Key specs — Storage: 8GB; Screen size: 6”; Front light: 5 LEDs ; Waterproof? No; Resolution: 167 ppi
5. Amazon Kindle Kids Edition: Best ebook reader for children
Price: £100 | Buy now from Amazon
Here’s an ebook reader with the young bookworm in mind. Essentially, the Kindle Kids Edition is exactly the same as a regular Kindle only with some neat child-friendly extras thrown in, such as a colourful protective case and a two-year damage guarantee. Better yet, it comes loaded with a year’s subscription to Amazon Fire for Kids Unlimited, which opens up a library of thousands of children’s ebooks at no extra cost. The entire Harry Potter collection is on there, for starters.
The Kindle Kids Edition prompts you to set up a kid’s account when you turn it on and, once that’s done, your child can browse the Kindle Kids library and get reading. The 6in touch-enabled E Ink display has a front light that aids visibility in dimly lit areas and the font size and style are fully customisable, just as they are on the standard Kindle. Elsewhere, the Word Wise and Vocabulary Builder features allow your child to constantly discover the meanings to new words and learn how to use them.
Key specs — Storage: 8GB/ 32GB; Screen size: 8”; Front light: 17 LEDs ; Waterproof? IPX8; Resolution: 300 ppi
6. Kobo Clara 2E: The most versatile e-reader
Price: £130 | Buy now from Kobo
The Kobo Clara 2E is a super lightweight, compact e-reader that provides another impressive alternative for people wanting to avoid or detach themselves from the Amazon ecosystem.
Like the Kobo Forma, the Clara 2E has Comfort Light technology, allowing users to reduce brightness and blue light closer to bedtime. It also comes without lock-screen ads as standard – a nice perk, especially considering that Amazon charges for the privilege on Kindle devices.

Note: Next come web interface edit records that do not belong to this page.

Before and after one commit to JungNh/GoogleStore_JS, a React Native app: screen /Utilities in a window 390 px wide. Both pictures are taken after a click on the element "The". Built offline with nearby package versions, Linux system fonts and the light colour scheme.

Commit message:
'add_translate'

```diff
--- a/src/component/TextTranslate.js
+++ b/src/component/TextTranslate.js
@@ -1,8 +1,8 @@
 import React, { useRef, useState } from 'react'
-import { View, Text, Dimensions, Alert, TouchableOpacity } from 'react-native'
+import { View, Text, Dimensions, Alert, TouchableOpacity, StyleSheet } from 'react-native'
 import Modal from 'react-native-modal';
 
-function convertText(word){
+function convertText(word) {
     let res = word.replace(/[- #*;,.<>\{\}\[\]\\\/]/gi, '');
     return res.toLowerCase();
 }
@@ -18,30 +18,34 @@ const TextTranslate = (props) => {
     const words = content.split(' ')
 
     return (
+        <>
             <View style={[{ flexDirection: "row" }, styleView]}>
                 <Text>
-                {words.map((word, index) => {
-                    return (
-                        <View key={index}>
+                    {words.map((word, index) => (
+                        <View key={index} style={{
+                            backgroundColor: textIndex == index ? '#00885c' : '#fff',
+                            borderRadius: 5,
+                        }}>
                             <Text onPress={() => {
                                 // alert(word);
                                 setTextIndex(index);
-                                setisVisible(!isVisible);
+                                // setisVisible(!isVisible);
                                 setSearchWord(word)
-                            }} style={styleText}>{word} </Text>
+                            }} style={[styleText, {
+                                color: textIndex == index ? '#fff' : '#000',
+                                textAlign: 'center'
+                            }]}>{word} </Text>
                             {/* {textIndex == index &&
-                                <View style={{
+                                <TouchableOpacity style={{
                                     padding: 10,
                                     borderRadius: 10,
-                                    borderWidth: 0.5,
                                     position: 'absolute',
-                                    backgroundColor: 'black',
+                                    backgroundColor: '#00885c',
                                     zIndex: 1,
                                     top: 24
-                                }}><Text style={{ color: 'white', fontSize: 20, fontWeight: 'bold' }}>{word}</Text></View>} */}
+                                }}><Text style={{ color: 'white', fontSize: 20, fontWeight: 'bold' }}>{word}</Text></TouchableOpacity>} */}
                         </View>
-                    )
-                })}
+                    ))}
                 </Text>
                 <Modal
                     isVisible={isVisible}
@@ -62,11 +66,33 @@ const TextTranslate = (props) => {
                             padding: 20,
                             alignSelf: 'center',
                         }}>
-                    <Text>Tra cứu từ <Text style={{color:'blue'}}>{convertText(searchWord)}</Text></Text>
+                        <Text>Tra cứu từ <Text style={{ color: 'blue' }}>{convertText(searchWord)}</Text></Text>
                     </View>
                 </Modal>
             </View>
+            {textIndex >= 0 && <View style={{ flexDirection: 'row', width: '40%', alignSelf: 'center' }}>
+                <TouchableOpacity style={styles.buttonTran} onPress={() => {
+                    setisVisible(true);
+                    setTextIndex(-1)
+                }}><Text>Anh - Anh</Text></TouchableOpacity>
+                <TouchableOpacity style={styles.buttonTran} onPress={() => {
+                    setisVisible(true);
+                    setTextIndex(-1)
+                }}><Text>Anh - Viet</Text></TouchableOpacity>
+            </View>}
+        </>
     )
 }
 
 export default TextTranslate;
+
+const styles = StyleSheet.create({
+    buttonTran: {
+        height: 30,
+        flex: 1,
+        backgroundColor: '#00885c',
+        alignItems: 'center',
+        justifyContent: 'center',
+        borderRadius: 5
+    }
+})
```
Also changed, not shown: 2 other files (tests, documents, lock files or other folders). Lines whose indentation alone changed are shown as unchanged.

Navigating menus and audiobook playback using the buttons comes with an unfortunate input delay, meaning you can expect to wait around 2 seconds between pressing a button and getting the desired response. This kind of thing isn’t rare for e-readers but may frustrate users transitioning from using their phone or tablet, at least at first. There’s Bluetooth support, but no headphone jack – somewhat diminishing the Clara 2E’s potential as an e-book player. It’s a reasonable compromise, however, that means it’s IPX8 waterproof, a godsend for users who want to be able to read in the pool or the bath without worrying about water damage.
Happily – and most importantly – reading on the Clara 2E’s 6in glare-free HD touchscreen is a pleasant experience with text appearing in a sharp 300ppi and the option to adjust the size of the font, the margins and the line spacing. For many, the biggest draw of the Clara 2E will be the Pocket integration, allowing you to save content to the app’s account from anywhere on the web and be able to read it on your device. On top of this, the Clara 2E supports a vast range of formats, plus it works with the Overdrive system.

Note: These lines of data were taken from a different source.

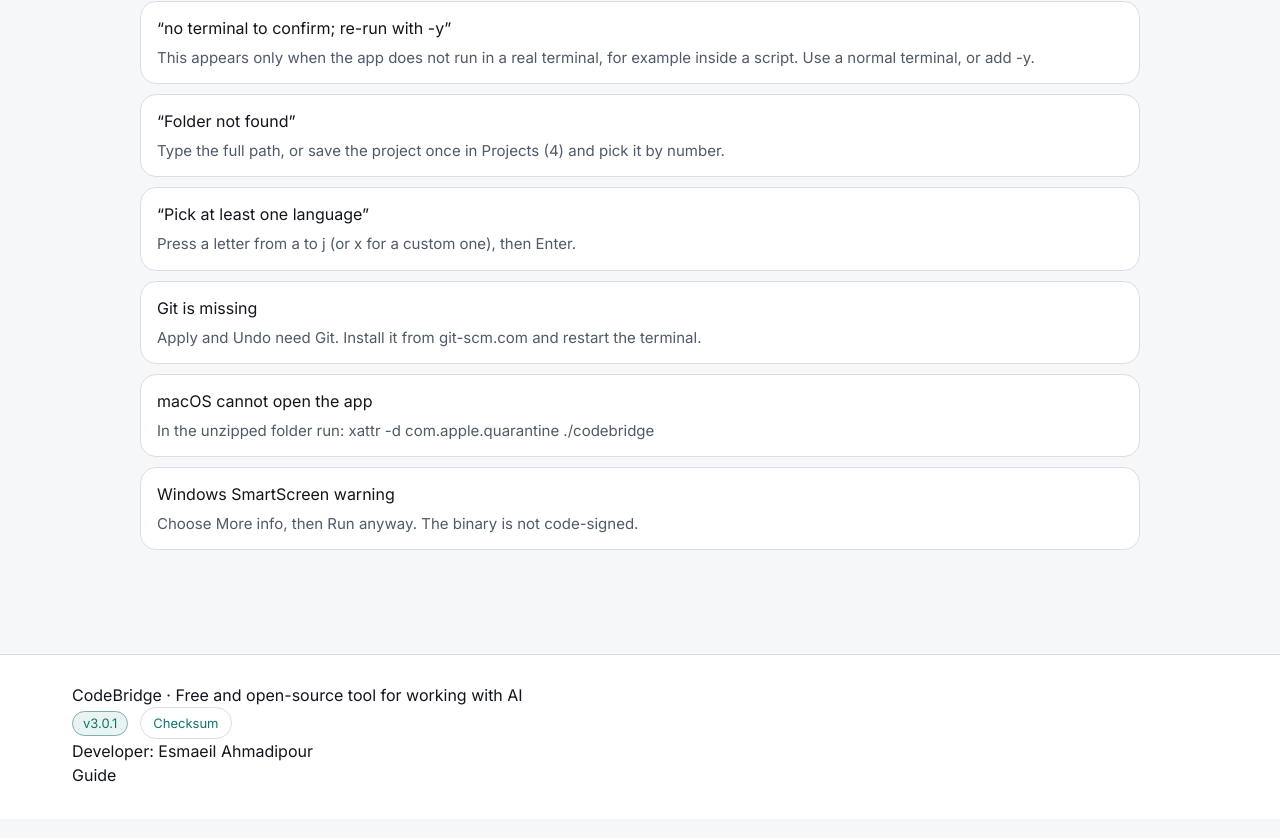
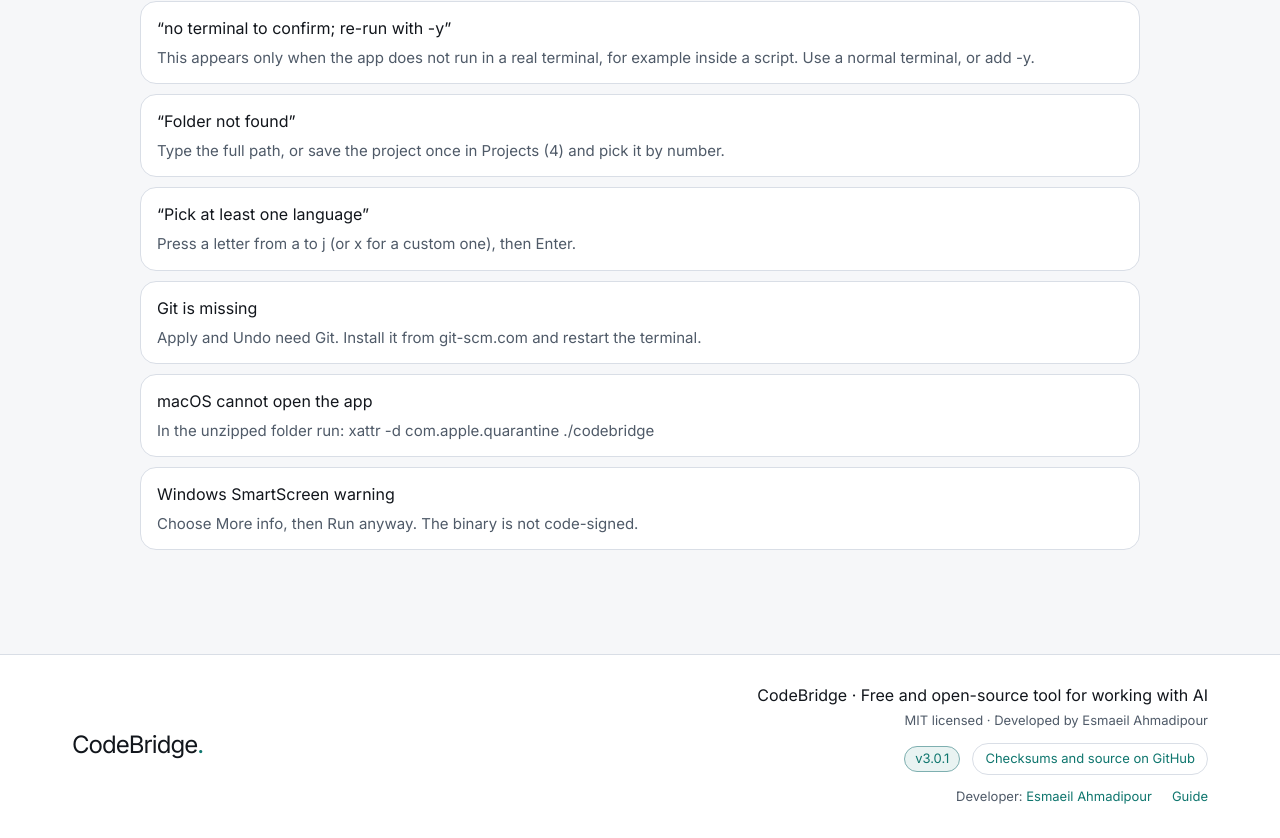
Before and after one commit to esmaeil-ahmadipour/CodeBridge, a Next.js app in the folder apps/web/: page /en/guide in a window 1280 px wide. Shown: the part 5807-6645 px from the top of the page. Built offline with nearby package versions, Linux system fonts and the light colour scheme; no server answers.

Commit message:
feat: enhance footer component with RTL support and improved layout

```diff
--- a/apps/web/app/[locale]/guide/page.tsx
+++ b/apps/web/app/[locale]/guide/page.tsx
@@ -27,7 +27,7 @@ export default async function GuidePage({ params }: { params: Promise<{ locale:
       <main id="main">
         <Guide t={t.guide} locale={locale} />
       </main>
-      <Footer t={t.footer} nav={t.nav} locale={locale} />
+      <Footer t={t.footer} nav={t.nav} locale={locale} dir={locale === 'en' ? 'ltr' : 'rtl'} />
     </>
   );
 }
--- a/apps/web/app/[locale]/page.tsx
+++ b/apps/web/app/[locale]/page.tsx
@@ -42,7 +42,7 @@ export default async function Page({ params }: { params: Promise<{ locale: strin
         <Privacy t={t.privacy} />
         <Help t={t.help} locale={locale} />
       </main>
-      <Footer t={t.footer} nav={t.nav} locale={locale} />
+      <Footer t={t.footer} nav={t.nav} locale={locale} dir={locale === 'en' ? 'ltr' : 'rtl'} />
       <script type="application/ld+json" dangerouslySetInnerHTML={{ __html: JSON.stringify(buildJsonLd(locale)) }} />
     </>
   );
--- a/apps/web/src/components/Footer.tsx
+++ b/apps/web/src/components/Footer.tsx
@@ -5,20 +5,36 @@ import { fmt } from '@/lib/fmt';
 import { formatReleaseDate, getLatestRelease } from '@/lib/release';
 import { getApplicationVersion, latestReleaseUrl } from '@/lib/site';
 
-export async function Footer({ t, nav, locale }: { t: Dictionary['footer']; nav: Dictionary['nav']; locale: Locale }) {
+type FooterProps = {
+  t: Dictionary['footer'];
+  nav: Dictionary['nav'];
+  locale: Locale;
+  dir: 'ltr' | 'rtl';
+  theme?: 'light' | 'dark';
+};
+
+export async function Footer({ t, nav, locale, dir, theme }: FooterProps) {
   const d = translations[locale].download;
   const release = await getLatestRelease(); // never throws; null on any failure
   const date = formatReleaseDate(release?.publishedAt ?? null, locale);
   return (
-    <footer className="ref-footer">
+    <footer className="ref-footer" dir={dir} data-theme={theme}>
       <div className="ref-wrap">
-        <div className="ref-footer-top">
+        <div className="ref-footer-layout">
+          <Link className="ref-footer-brand" href={localePrefix(locale) || '/'} aria-label="CodeBridge">
+            CodeBridge<span>.</span>
+          </Link>
+          <div className="ref-footer-content">
+            <div className="ref-footer-copy">
               <p className="ref-footer-tag">{t.tagline}</p>
+              <p className="ref-footer-license">{t.license}</p>
+            </div>
             <div className="ref-footer-meta">
               <span className="ref-badge" dir="ltr">v{getApplicationVersion()}</span>
               {date && <span className="ref-footer-date">{fmt(d.relPublished, { date })}</span>}
-            <a className="ref-checksum" href={latestReleaseUrl} aria-label={d.releaseChecksums}>Checksum</a>
-          </div>
+              <a className="ref-checksum" href={latestReleaseUrl} aria-label={d.releaseChecksums}>
+                {d.releaseChecksums}
+              </a>
             </div>
             <div className="ref-footer-bottom">
               <p>
@@ -27,6 +43,8 @@ export async function Footer({ t, nav, locale }: { t: Dictionary['footer']; nav:
               <Link href={`${localePrefix(locale)}/guide`}>{nav.guide}</Link>
             </div>
           </div>
+        </div>
+      </div>
     </footer>
   );
 }
--- a/apps/web/src/index.css
+++ b/apps/web/src/index.css
@@ -365,9 +365,6 @@ main.landing > section { scroll-margin-top: 88px; }
 .ref-downloads .dl-install-hint code { padding: 0 5px; border-radius: 5px; background: var(--sf); }
 .ref-download-note a { color: var(--ac); font-weight: 650; text-decoration: underline; text-underline-offset: 3px; }
 .ref-support { padding-block: 0 56px; }
-.ref-footer { padding-block: 0 40px; }
-.ref-footer-content { display: flex; flex-direction: column; align-items: center; gap: 8px; color: var(--mu); font-size: 14px; text-align: center; }
-.ref-footer-content a { color: var(--mu); font-size: 12px; text-decoration: underline; text-underline-offset: 3px; }
 .ref-tool-options { display: flex; flex-direction: column; gap: 16px; }
 .ref-upload { width: fit-content; min-width: 140px; min-height: 48px; }
 .ref-upload { position: relative; cursor: pointer; }
@@ -415,9 +412,71 @@ main.landing > section { scroll-margin-top: 88px; }
 .ref-menu .ref-nav-download { flex: 1; }
 
 /* Footer */
-.ref-footer { margin-top: 24px; padding-block: 28px 32px; border-top: 1px solid var(--bd); background: var(--sf); }
-.ref-footer .ref-footer-content { flex-direction: row; flex-wrap: wrap; align-items: center; justify-content: space-between; gap: 16px 24px; text-align: start; }
-.ref-footer-col { display: flex; flex-direction: column; align-items: flex-start; gap: 6px; }
-.ref-footer-meta { display: flex; flex-wrap: wrap; align-items: center; gap: 8px 12px; font-size: 13px; }
-.ref-footer-meta .ref-badge { font-size: 13px; padding: 2px 10px; }
-.ref-footer-meta a { font-size: 13px; color: var(--ac); font-weight: 600; }
+.ref-footer {
+  margin-block-start: 24px;
+  padding-block: 28px 32px;
+  border-block-start: 1px solid var(--bd);
+  background: var(--sf);
+  color: var(--tx);
+}
+.ref-footer-layout {
+  display: flex;
+  align-items: center;
+  justify-content: space-between;
+  gap: 32px;
+}
+.ref-footer-brand {
+  flex: none;
+  color: var(--tx);
+  font-size: 24px;
+  font-weight: 750;
+  letter-spacing: -.04em;
+  line-height: 1.8;
+  text-decoration: none;
+  unicode-bidi: isolate;
+}
+.ref-footer-brand span { color: var(--ac); }
+.ref-footer-content {
+  display: flex;
+  min-width: 0;
+  flex-direction: column;
+  align-items: flex-end;
+  gap: 12px;
+  text-align: end;
+}
+.ref-footer-copy { display: flex; flex-direction: column; gap: 4px; }
+.ref-footer-tag { color: var(--tx); font-size: 16px; font-weight: 650; }
+.ref-footer-license, .ref-footer-bottom { color: var(--mu); font-size: 13px; }
+.ref-footer-meta {
+  display: flex;
+  flex-wrap: wrap;
+  align-items: center;
+  justify-content: flex-end;
+  gap: 8px 12px;
+  color: var(--mu);
+  font-size: 13px;
+}
+.ref-footer-meta .ref-badge { padding: 2px 10px; font-size: 13px; }
+.ref-checksum, .ref-footer-bottom a {
+  color: var(--ac);
+  font-size: 13px;
+  font-weight: 600;
+  text-underline-offset: 3px;
+}
+.ref-footer-bottom {
+  display: flex;
+  flex-wrap: wrap;
+  align-items: center;
+  justify-content: flex-end;
+  gap: 8px 20px;
+  text-align: end;
+}
+@media (min-width: 768px) and (max-width: 1024px) {
+  .ref-footer-layout { flex-wrap: wrap; gap: 20px 32px; }
+  .ref-footer-content { flex: 1 1 480px; }
+}
+@media (max-width: 767px) {
+  .ref-footer-layout { flex-direction: column; gap: 16px; }
+  .ref-footer-content { align-items: center; text-align: center; }
+  .ref-footer-meta, .ref-footer-bottom { justify-content: center; text-align: center; }
+}
```
Lines whose indentation alone changed are shown as unchanged.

If you’re attracted by the features on offer from Kobo e-readers but don’t want to shell out for the Forma, the Clara E2 is a great budget-friendly option.
Read our full Kobo Clara 2E review for more details

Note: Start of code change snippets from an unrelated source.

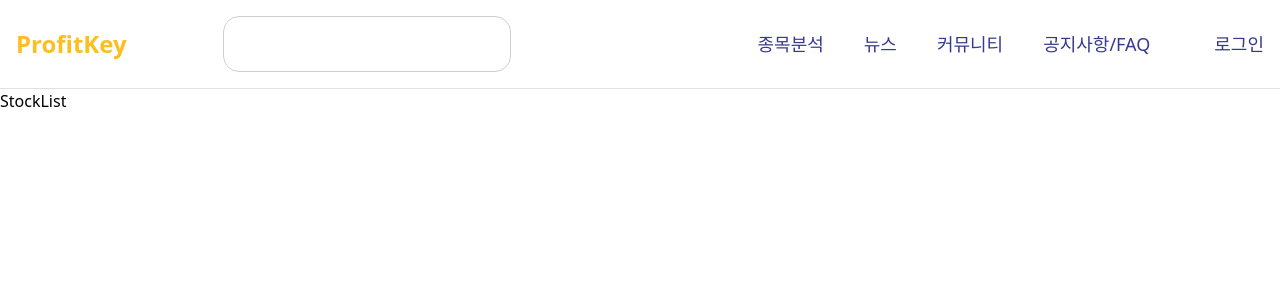
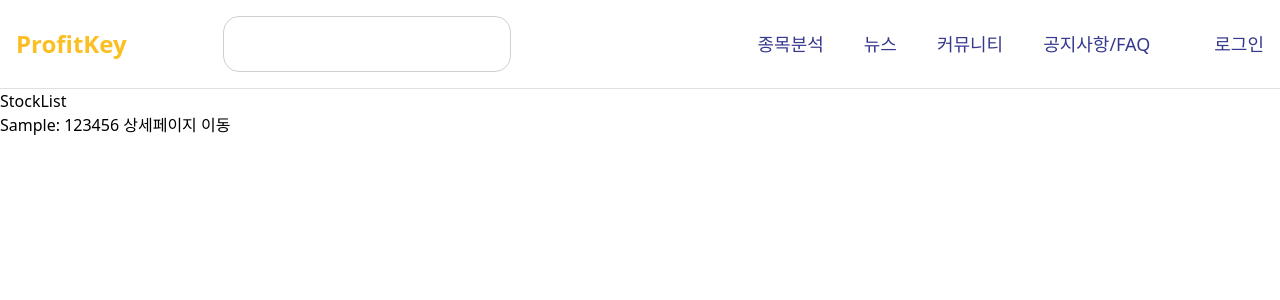
Before and after one commit to profit-key/profitkey-front, a React (Vite) app: page /stocks in a window 1280 px wide. Shown: the top 300 px of the page. Built offline with nearby package versions, Linux system fonts and the light colour scheme; no server answers.

Commit message:
feat: 주식 상세 페이지 구조 추가

```diff
--- a/src/app/routers/app-router.tsx
+++ b/src/app/routers/app-router.tsx
@@ -3,6 +3,7 @@ import { HelpPage } from '@/pages/help';
 import { HomePage } from '@/pages/home';
 import { LoginPage } from '@/pages/login';
 import { StockListPage } from '@/pages/stock-list';
+import { StockDetailPage } from '@/pages/stock-detail';
 import { Layout } from '@/shared/ui';
 import { BrowserRouter, Route, Routes } from 'react-router';
 
@@ -15,6 +16,7 @@ export function AppRouter() {
           <Route path="/login" element={<LoginPage />} />
           <Route path="/auth" element={<AuthPage />} />
           <Route path="/stocks" element={<StockListPage />} />
+          <Route path="/stocks/:stockCode" element={<StockDetailPage />} />
           <Route path="help" element={<HelpPage />} />
         </Route>
       </Routes>
--- /dev/null
+++ b/src/pages/stock-detail/index.ts
@@ -0,0 +1 @@
+export { StockDetailPage } from './ui/stock-detail-page.tsx';
--- /dev/null
+++ b/src/pages/stock-detail/ui/stock-detail-page.tsx
@@ -0,0 +1,15 @@
+import { useParams } from 'react-router';
+
+export function StockDetailPage() {
+  const { stockCode } = useParams();
+
+  console.log('stockCode:', stockCode);
+  return (
+    <div>
+      <h2>주식 상세 페이지</h2>
+      <h3>
+        종목코드 : <span>{stockCode}</span>
+      </h3>
+    </div>
+  );
+}
--- a/src/pages/stock-list/ui/stock-list-page.tsx
+++ b/src/pages/stock-list/ui/stock-list-page.tsx
@@ -1,3 +1,10 @@
+import { Link } from 'react-router';
+
 export function StockListPage() {
-  return <div>StockList</div>;
+  return (
+    <div>
+      <h2>StockList</h2>
+      <Link to="/stocks/123456">Sample: 123456 상세페이지 이동</Link>
+    </div>
+  );
 }
```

Key specs – Storage: 16GB; Screen size: 6″; Front Light: ComfortLight PRO; Waterproof? IPX8; Resolution: 300 ppi
Want something cheaper? Try an app instead
Maybe you’re sick of losing books on the Tube, paying overdue library fees, or getting to the end of crime thriller purchased in a charity shop only to discover that some psychopath has carefully torn out the final ten pages. Perhaps you’re still not convinced by our ebook reader spiel. In that case, you could always try out a smartphone app first to test out the concept without laying out £60 or more or your hard-earned cash.
The accompanying apps from Kobo and Amazon, both of which are free, allow you to read on your tablet or smartphone without having to buy an ebook reader first and there are other free apps available, too. Google Play Books, for example, allows you to choose from an extensive library containing millions of digital books and magazines, which can be previewed for free and purchased via the app. It also has a lovely collection of classics such as Frankenstein, Sherlock Holmes and Moby Dick, which can be downloaded and kept for free.